Using the records provided below, locate and copy each line that contains the word "Also".

==============================

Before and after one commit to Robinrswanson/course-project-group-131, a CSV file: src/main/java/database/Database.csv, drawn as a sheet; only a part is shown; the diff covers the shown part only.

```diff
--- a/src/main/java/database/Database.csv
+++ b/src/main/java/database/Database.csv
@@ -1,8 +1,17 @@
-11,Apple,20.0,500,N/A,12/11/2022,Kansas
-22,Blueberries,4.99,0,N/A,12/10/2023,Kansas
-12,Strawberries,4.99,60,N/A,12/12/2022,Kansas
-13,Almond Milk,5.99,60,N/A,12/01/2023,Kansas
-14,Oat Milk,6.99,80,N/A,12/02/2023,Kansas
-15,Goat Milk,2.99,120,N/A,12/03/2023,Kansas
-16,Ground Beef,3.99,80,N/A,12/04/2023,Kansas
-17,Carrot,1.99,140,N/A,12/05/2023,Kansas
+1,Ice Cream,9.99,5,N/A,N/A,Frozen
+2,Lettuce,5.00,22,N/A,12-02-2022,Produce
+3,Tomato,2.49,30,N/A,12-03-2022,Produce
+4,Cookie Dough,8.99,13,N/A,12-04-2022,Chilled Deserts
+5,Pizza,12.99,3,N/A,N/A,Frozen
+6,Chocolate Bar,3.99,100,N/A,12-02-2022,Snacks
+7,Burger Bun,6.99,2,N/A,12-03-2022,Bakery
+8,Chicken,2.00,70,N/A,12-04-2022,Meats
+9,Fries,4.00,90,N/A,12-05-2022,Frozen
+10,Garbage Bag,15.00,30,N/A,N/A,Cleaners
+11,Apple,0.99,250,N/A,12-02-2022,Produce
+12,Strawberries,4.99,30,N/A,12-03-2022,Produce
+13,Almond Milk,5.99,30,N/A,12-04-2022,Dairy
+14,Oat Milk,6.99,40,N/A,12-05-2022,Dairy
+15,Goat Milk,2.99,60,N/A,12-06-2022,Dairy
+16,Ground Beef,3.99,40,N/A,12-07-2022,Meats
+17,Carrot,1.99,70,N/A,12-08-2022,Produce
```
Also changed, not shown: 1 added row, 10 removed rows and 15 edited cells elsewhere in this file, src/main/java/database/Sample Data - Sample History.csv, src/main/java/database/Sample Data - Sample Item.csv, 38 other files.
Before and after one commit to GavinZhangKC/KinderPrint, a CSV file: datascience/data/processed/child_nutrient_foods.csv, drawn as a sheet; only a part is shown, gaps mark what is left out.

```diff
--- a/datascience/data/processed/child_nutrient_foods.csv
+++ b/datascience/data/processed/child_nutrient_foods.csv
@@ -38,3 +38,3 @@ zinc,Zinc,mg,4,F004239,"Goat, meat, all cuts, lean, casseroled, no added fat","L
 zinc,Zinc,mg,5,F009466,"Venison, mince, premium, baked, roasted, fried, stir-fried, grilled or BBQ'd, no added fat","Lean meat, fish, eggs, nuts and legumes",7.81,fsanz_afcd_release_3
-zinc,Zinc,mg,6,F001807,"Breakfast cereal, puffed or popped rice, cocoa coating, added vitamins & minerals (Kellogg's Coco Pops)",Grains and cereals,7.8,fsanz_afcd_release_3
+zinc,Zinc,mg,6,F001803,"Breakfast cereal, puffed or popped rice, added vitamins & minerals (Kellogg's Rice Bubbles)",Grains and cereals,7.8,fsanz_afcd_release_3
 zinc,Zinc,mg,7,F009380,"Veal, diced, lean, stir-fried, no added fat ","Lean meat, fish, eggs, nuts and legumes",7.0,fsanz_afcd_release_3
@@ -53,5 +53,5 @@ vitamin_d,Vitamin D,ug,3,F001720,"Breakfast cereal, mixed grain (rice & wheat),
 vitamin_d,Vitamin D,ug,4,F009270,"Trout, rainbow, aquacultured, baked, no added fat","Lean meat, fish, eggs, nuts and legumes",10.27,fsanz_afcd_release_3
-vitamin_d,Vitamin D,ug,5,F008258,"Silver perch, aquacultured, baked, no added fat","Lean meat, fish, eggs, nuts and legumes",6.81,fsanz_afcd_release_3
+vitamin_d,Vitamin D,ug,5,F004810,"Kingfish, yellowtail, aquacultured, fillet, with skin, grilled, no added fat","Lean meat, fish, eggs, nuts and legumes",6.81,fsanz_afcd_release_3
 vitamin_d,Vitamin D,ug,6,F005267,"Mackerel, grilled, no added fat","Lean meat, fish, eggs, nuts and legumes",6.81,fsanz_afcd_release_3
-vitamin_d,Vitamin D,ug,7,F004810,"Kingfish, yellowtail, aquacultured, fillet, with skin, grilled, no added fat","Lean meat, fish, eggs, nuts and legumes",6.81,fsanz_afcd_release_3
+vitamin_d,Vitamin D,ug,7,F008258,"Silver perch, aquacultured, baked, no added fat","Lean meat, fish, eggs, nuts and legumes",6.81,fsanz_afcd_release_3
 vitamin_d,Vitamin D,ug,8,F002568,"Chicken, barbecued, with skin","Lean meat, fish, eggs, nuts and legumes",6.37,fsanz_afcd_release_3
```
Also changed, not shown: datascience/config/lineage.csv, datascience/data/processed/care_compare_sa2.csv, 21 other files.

==============================

▸ WRITTEN SOLUTION
Also changed, not shown: 1 added row, 10 removed rows and 15 edited cells elsewhere in this file, src/main/java/database/Sample Data - Sample History.csv, src/main/java/database/Sample Data - Sample Item.csv, 38 other files.
Also changed, not shown: datascience/config/lineage.csv, datascience/data/processed/care_compare_sa2.csv, 21 other files.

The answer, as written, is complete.